# PROBLEM REQUIREMENTS:
Your answer should be the entries below, reproduced character for character.

++++ RECORDS FOR THE EXERCISE

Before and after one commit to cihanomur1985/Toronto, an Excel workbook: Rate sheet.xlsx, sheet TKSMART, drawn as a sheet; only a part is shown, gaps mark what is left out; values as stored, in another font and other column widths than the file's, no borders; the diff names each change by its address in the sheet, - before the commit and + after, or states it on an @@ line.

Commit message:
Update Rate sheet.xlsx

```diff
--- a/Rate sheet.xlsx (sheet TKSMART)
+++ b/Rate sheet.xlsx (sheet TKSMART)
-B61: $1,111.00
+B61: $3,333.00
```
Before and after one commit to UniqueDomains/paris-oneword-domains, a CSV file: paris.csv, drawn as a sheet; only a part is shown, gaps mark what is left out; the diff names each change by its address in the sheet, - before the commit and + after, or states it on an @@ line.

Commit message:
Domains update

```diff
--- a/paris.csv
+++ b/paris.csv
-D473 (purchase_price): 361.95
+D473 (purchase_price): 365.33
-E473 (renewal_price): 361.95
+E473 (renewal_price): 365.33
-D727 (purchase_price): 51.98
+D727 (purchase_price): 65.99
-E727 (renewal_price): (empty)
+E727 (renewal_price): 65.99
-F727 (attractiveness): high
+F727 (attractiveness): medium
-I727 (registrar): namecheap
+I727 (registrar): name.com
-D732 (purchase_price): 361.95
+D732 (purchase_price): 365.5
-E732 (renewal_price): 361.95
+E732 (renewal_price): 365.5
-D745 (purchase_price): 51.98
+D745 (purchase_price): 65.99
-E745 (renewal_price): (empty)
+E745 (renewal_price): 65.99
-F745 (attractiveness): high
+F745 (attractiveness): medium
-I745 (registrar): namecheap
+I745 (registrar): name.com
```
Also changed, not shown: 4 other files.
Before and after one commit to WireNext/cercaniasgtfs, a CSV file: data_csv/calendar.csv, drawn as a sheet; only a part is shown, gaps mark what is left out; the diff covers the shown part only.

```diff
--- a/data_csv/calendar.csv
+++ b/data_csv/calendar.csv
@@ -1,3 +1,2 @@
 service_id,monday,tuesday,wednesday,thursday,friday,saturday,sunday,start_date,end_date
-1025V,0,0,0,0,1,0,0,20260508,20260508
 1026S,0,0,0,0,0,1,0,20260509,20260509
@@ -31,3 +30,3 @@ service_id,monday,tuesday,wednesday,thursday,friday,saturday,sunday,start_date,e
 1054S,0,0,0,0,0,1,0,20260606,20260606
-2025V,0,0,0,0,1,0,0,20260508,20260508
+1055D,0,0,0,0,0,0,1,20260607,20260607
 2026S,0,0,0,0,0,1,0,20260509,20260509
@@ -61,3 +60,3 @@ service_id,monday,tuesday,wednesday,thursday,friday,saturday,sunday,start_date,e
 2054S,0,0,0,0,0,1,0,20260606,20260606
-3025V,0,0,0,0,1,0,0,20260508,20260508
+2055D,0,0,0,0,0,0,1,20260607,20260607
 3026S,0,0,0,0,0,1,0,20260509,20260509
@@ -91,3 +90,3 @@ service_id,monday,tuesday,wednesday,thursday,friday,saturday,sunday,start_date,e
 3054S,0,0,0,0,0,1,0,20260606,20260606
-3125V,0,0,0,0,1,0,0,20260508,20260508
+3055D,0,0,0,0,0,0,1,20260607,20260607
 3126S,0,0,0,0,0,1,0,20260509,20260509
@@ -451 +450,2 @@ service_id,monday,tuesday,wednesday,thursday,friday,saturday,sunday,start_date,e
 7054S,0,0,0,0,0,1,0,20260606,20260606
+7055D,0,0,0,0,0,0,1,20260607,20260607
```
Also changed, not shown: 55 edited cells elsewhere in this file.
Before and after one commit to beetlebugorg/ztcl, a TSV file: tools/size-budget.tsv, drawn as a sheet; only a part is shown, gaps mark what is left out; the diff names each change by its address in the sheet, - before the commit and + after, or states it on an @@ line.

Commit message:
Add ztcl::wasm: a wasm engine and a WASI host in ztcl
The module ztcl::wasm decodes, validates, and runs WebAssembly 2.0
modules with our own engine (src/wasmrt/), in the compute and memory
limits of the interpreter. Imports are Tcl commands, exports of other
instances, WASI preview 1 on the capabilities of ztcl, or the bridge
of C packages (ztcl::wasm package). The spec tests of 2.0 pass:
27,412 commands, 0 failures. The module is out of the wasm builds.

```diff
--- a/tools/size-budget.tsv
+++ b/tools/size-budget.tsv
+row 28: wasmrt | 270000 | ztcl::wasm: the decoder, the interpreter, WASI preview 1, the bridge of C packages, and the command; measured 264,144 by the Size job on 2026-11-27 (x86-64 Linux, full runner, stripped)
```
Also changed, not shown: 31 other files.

++++++++

# REPLY:
Before and after one commit to cihanomur1985/Toronto, an Excel workbook: Rate sheet.xlsx, sheet TKSMART, drawn as a sheet; only a part is shown, gaps mark what is left out; values as stored, in another font and other column widths than the file's, no borders; the diff names each change by its address in the sheet, - before the commit and + after, or states it on an @@ line.

Commit message:
Update Rate sheet.xlsx

```diff
--- a/Rate sheet.xlsx (sheet TKSMART)
+++ b/Rate sheet.xlsx (sheet TKSMART)
-B61: $1,111.00
+B61: $3,333.00
```
Before and after one commit to UniqueDomains/paris-oneword-domains, a CSV file: paris.csv, drawn as a sheet; only a part is shown, gaps mark what is left out; the diff names each change by its address in the sheet, - before the commit and + after, or states it on an @@ line.

Commit message:
Domains update

```diff
--- a/paris.csv
+++ b/paris.csv
-D473 (purchase_price): 361.95
+D473 (purchase_price): 365.33
-E473 (renewal_price): 361.95
+E473 (renewal_price): 365.33
-D727 (purchase_price): 51.98
+D727 (purchase_price): 65.99
-E727 (renewal_price): (empty)
+E727 (renewal_price): 65.99
-F727 (attractiveness): high
+F727 (attractiveness): medium
-I727 (registrar): namecheap
+I727 (registrar): name.com
-D732 (purchase_price): 361.95
+D732 (purchase_price): 365.5
-E732 (renewal_price): 361.95
+E732 (renewal_price): 365.5
-D745 (purchase_price): 51.98
+D745 (purchase_price): 65.99
-E745 (renewal_price): (empty)
+E745 (renewal_price): 65.99
-F745 (attractiveness): high
+F745 (attractiveness): medium
-I745 (registrar): namecheap
+I745 (registrar): name.com
```
Also changed, not shown: 4 other files.
Before and after one commit to WireNext/cercaniasgtfs, a CSV file: data_csv/calendar.csv, drawn as a sheet; only a part is shown, gaps mark what is left out; the diff covers the shown part only.

```diff
--- a/data_csv/calendar.csv
+++ b/data_csv/calendar.csv
@@ -1,3 +1,2 @@
 service_id,monday,tuesday,wednesday,thursday,friday,saturday,sunday,start_date,end_date
-1025V,0,0,0,0,1,0,0,20260508,20260508
 1026S,0,0,0,0,0,1,0,20260509,20260509
@@ -31,3 +30,3 @@ service_id,monday,tuesday,wednesday,thursday,friday,saturday,sunday,start_date,e
 1054S,0,0,0,0,0,1,0,20260606,20260606
-2025V,0,0,0,0,1,0,0,20260508,20260508
+1055D,0,0,0,0,0,0,1,20260607,20260607
 2026S,0,0,0,0,0,1,0,20260509,20260509
@@ -61,3 +60,3 @@ service_id,monday,tuesday,wednesday,thursday,friday,saturday,sunday,start_date,e
 2054S,0,0,0,0,0,1,0,20260606,20260606
-3025V,0,0,0,0,1,0,0,20260508,20260508
+2055D,0,0,0,0,0,0,1,20260607,20260607
 3026S,0,0,0,0,0,1,0,20260509,20260509
@@ -91,3 +90,3 @@ service_id,monday,tuesday,wednesday,thursday,friday,saturday,sunday,start_date,e
 3054S,0,0,0,0,0,1,0,20260606,20260606
-3125V,0,0,0,0,1,0,0,20260508,20260508
+3055D,0,0,0,0,0,0,1,20260607,20260607
 3126S,0,0,0,0,0,1,0,20260509,20260509
@@ -451 +450,2 @@ service_id,monday,tuesday,wednesday,thursday,friday,saturday,sunday,start_date,e
 7054S,0,0,0,0,0,1,0,20260606,20260606
+7055D,0,0,0,0,0,0,1,20260607,20260607
```
Also changed, not shown: 55 edited cells elsewhere in this file.
Before and after one commit to beetlebugorg/ztcl, a TSV file: tools/size-budget.tsv, drawn as a sheet; only a part is shown, gaps mark what is left out; the diff names each change by its address in the sheet, - before the commit and + after, or states it on an @@ line.

Commit message:
Add ztcl::wasm: a wasm engine and a WASI host in ztcl
The module ztcl::wasm decodes, validates, and runs WebAssembly 2.0
modules with our own engine (src/wasmrt/), in the compute and memory
limits of the interpreter. Imports are Tcl commands, exports of other
instances, WASI preview 1 on the capabilities of ztcl, or the bridge
of C packages (ztcl::wasm package). The spec tests of 2.0 pass:
27,412 commands, 0 failures. The module is out of the wasm builds.

```diff
--- a/tools/size-budget.tsv
+++ b/tools/size-budget.tsv
+row 28: wasmrt | 270000 | ztcl::wasm: the decoder, the interpreter, WASI preview 1, the bridge of C packages, and the command; measured 264,144 by the Size job on 2026-11-27 (x86-64 Linux, full runner, stripped)
```
Also changed, not shown: 31 other files.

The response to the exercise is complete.